Humans have gradually become the most superficial species on Earth, concerned with how they appear to each other as much as they are concerned with their own survival. Everyone has at one point tried to cover up their own reality and replace it with something they want to appear as. F. Scott Fitzgerald writes plainly about this human characteristic in his novel The Great Gatsby from the Jazz Age. In it, he discusses the theme of appearance vs. reality using the relationships between Jay Gatsby and his guests, between Tom Buchanan and his wife Daisy and his mistress Myrtle Wilson, and also through Gatsby’s library of unread books.
Education is one of society’s most respected qualities, and during the 20th century, one of the best ways to display this was by showing how well read one is. The best way of displaying this is a library, and many people would purchase fake, cheap, cardboard books in order to appear like they own a wide variety of novels. Gatsby, on the other hand, has the money to buy legitimate books, and therefore buys enough to fill an entire room in his house. During one of Gatsby’s massive parties, Nick and Jordan stumble upon this room, along with a drunk man who is amazed at the collection of literature. The drunk man, or Owl-Eyes, as he is referred to throughout the rest of the novel, is stunned at the sight of the books, exclaiming “Absolutely real-have pages and everything. I thought they’d be a nice durable cardboard. Matter of fact, they’re absolutely real. Pages and- Here! Lemme show you” (Fitzgerald 45), at which point he grabs one from the bookcases to show to Jordan and Nick. As the trio inspects the book, Owl-Eyes points out “Knew when to stop, too-didn’t cut the pages” (Fitzgerald 46), meaning that the books had never actually been read. This leads to the theme of appearance vs. reality, depicted through Gatsby owning a large amount of books to appear well read, but in reality he has not read any of them. This is Fitzgerald’s first visible example of how society cares much more about how they appear to others than being honest about themselves.
Relationships between characters represent the second method that Fitzgerald uses to communicate the theme of appearance vs. reality, the primary instance being between Tom Buchanan and his wife Daisy and also between him and his mistress Myrtle Wilson. Tom is torn between the two values of love and commitment, and cannot provide both at the same time. After falling for Daisy, the two of them seem to be in a perfect relationship of commitment and love. Contrary to appearance, Tom is also seeing another woman, Myrtle, who he also believes he loves. Throughout the story, Daisy and Tom grow apart due to Tom’s inability to commit himself entirely to Daisy and to be satisfied with what he has. Despite the infighting, they are able to make it seem like they are a perfect couple, and Tom hides his affair with Myrtle quite well. Underneath an apparently perfect relationship lies a man who cannot commit himself to his wife, and in reality loves another woman.
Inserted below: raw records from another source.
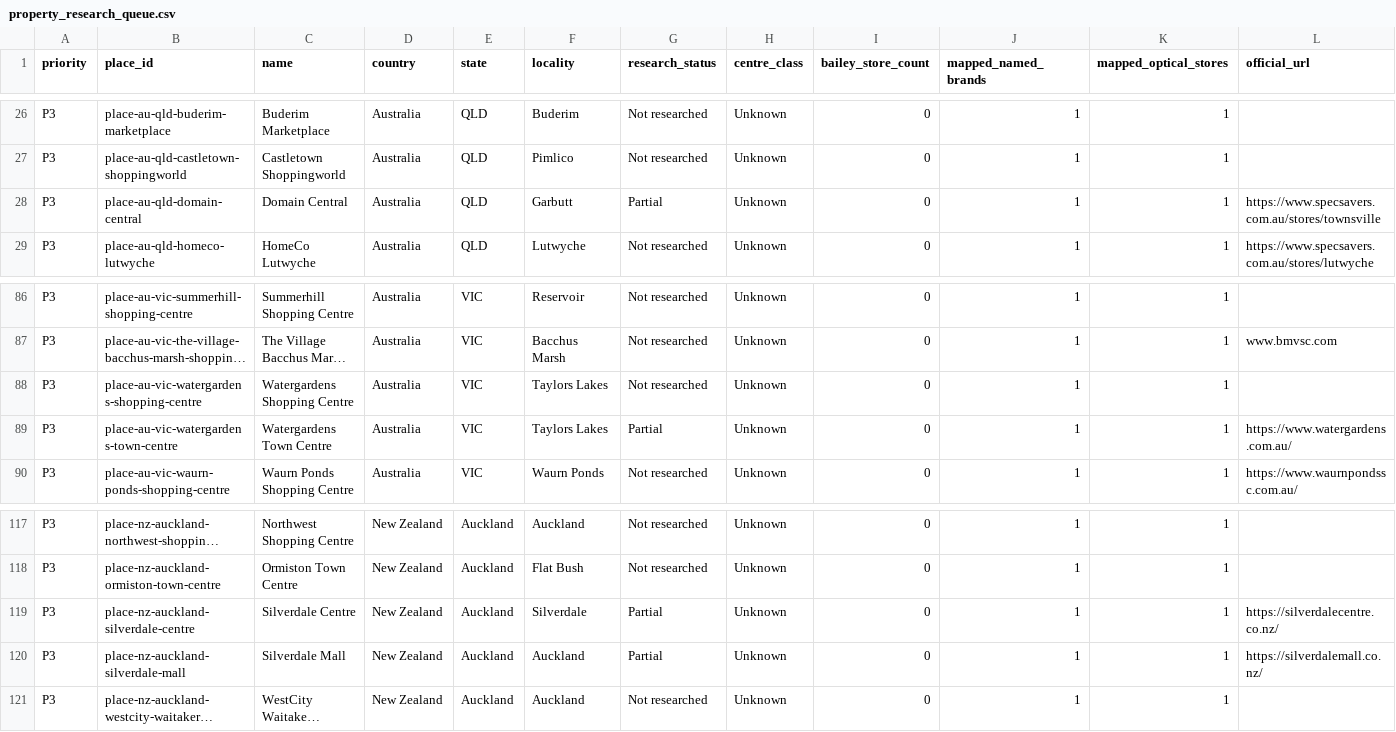
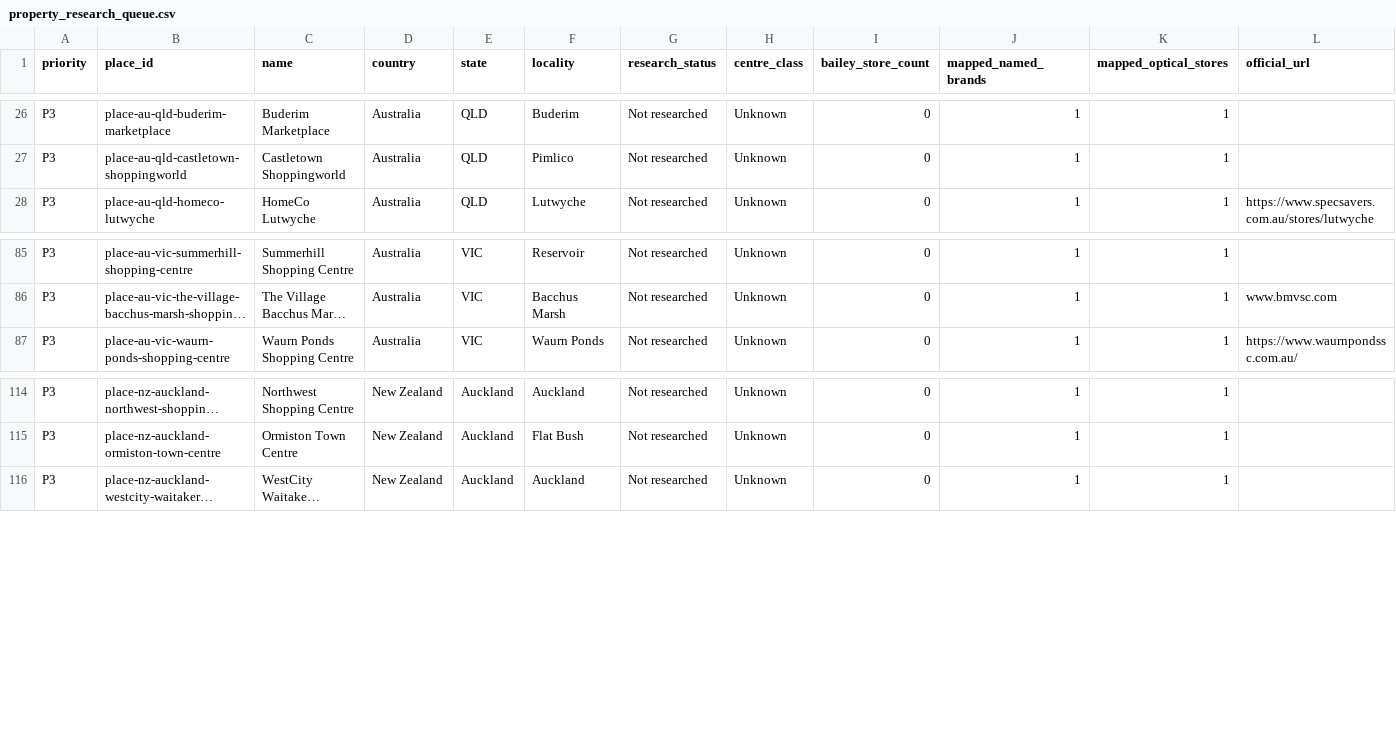
Before and after one commit to aydennicolle-cyber/opsm-store-locator, a CSV file: data/property_research_queue.csv, drawn as a sheet; only a part is shown, gaps mark what is left out; long unchanged cells end in …; rows hold the shown columns only; the diff names each change by its address in the sheet, - before the commit and + after, or states it on an @@ line.

Commit message:
Resolve Silverdale and Watergardens intelligence

```diff
--- a/data/property_research_queue.csv
+++ b/data/property_research_queue.csv
-row 28: P3 | place-au-qld-domain-central | Domain Central | Australia | QLD | Garbutt | Partial | Unknown | 0 | 1 | 1 | https://www.specsavers.com.au/stores/townsville
-row 88: P3 | place-au-vic-watergardens-shopping-centre | Watergardens Shopping Centre | Australia | VIC | Taylors Lakes | Not researched | Unknown | 0 | 1 | 1
-row 89: P3 | place-au-vic-watergardens-town-centre | Watergardens Town Centre | Australia | VIC | Taylors Lakes | Partial | Unknown | 0 | 1 | 1 | https://www.watergardens.com.au/
-row 119: P3 | place-nz-auckland-silverdale-centre | Silverdale Centre | New Zealand | Auckland | Silverdale | Partial | Unknown | 0 | 1 | 1 | https://silverdalecentre.co.nz/
-row 120: P3 | place-nz-auckland-silverdale-mall | Silverdale Mall | New Zealand | Auckland | Auckland | Partial | Unknown | 0 | 1 | 1 | https://silverdalemall.co.nz/
```
Also changed, not shown: data/asset_relationships.csv, data/place_canonical_overrides.csv, 13 other files.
Gatsby has the largest parties in all of West Egg, he holds them every weekend, and everyone in the city shows up to the gatherings. Everyone at the party appears to generally accept Gatsby as a good friend, and that is exactly where the deceit lies. Gatsby uses his parties in order to make it seem like everyone in the entire city is his friend. This guise works quite well up until George Wilson kills Gatsby, at which point the reality becomes clear, and Gatsby’s true social life is revealed. Nick attempts to get people to come, including discussion with Gatsby’s own father and also his old friend Klipspringer. Klipspringer, although at first making it seem like he will attend the funeral, slowly gets around to saying “What I called up about was a pair of shoes I left there. I wonder if it’d be too much trouble to have the butler send them on. You see, they’re tennis shoes, and I’m sort of helpless without them” (Fitzgerald 169), at which point Nick hangs up in disgust. After fruitless attempts at recruiting funeral attendees, very few people show up at Gatsby’s funeral. Not even Daisy, his claimed lover and possible wife, attends his funeral, nor so much as takes notice of his death. Gatsby originally appears to be close friends with everyone, but after his death it is clear that he was close with almost no one.
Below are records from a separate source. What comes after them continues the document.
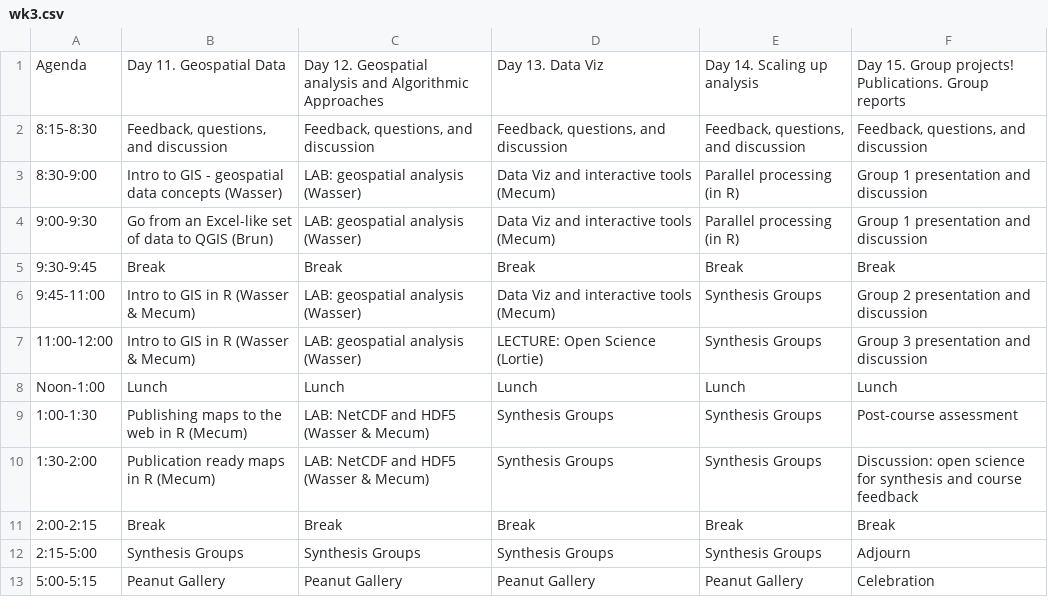
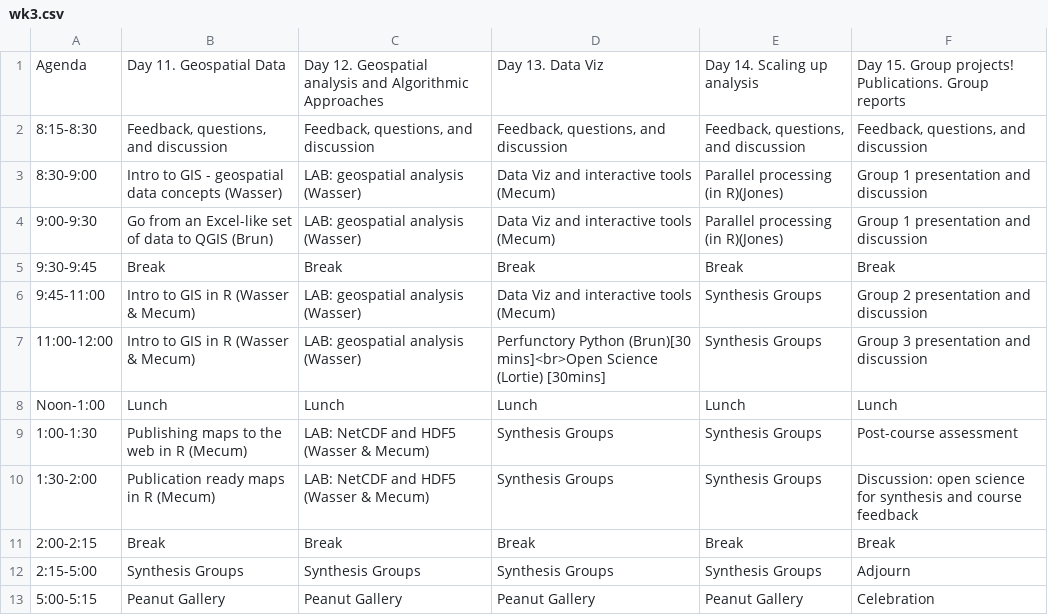
Before and after one commit to NCEAS/oss-2017, a CSV file: schedule/wk3.csv, drawn as a sheet.

Commit message:
Asdded python to schedule.

```diff
--- a/schedule/wk3.csv
+++ b/schedule/wk3.csv
@@ -2,7 +2,7 @@ Agenda,Day 11. Geospatial Data,Day 12. Geospatial analysis and Algorithmic Appro
 8:15-8:30,"Feedback, questions, and discussion","Feedback, questions, and discussion","Feedback, questions, and discussion","Feedback, questions, and discussion","Feedback, questions, and discussion"
-8:30-9:00,Intro to GIS - geospatial data concepts (Wasser),LAB: geospatial analysis (Wasser),Data Viz and interactive tools (Mecum),Parallel processing (in R),Group 1 presentation and discussion
-9:00-9:30,Go from an Excel-like set of data to QGIS (Brun),LAB: geospatial analysis (Wasser),Data Viz and interactive tools (Mecum),Parallel processing (in R),Group 1 presentation and discussion
+8:30-9:00,Intro to GIS - geospatial data concepts (Wasser),LAB: geospatial analysis (Wasser),Data Viz and interactive tools (Mecum),Parallel processing (in R)(Jones),Group 1 presentation and discussion
+9:00-9:30,Go from an Excel-like set of data to QGIS (Brun),LAB: geospatial analysis (Wasser),Data Viz and interactive tools (Mecum),Parallel processing (in R)(Jones),Group 1 presentation and discussion
 9:30-9:45,Break,Break,Break,Break,Break
 9:45-11:00,Intro to GIS in R (Wasser & Mecum),LAB: geospatial analysis (Wasser),Data Viz and interactive tools (Mecum),Synthesis Groups,Group 2 presentation and discussion
-11:00-12:00,Intro to GIS in R (Wasser & Mecum),LAB: geospatial analysis (Wasser),LECTURE: Open Science (Lortie),Synthesis Groups,Group 3 presentation and discussion
+11:00-12:00,Intro to GIS in R (Wasser & Mecum),LAB: geospatial analysis (Wasser), Perfunctory Python (Brun)[30 mins]<br>Open Science (Lortie) [30mins],Synthesis Groups,Group 3 presentation and discussion
 Noon-1:00,Lunch,Lunch,Lunch,Lunch,Lunch
```
Also changed, not shown: 2 other files.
Superficiality has become the most prominent flaw in the human character and everyone cares about how they look to other people. Because of this, many people go to extreme ends to appear as if they are greater than they truly are. Fitzgerald depicts this blatantly through Tom’s relationships with Daisy and Myrtle, though Gatsby’s relationship with his guests, and through Gatsby’s real but unread books. Through these mediums, the superficiality of the human race is exposed, and it is easy to see how it can affect a person’s life.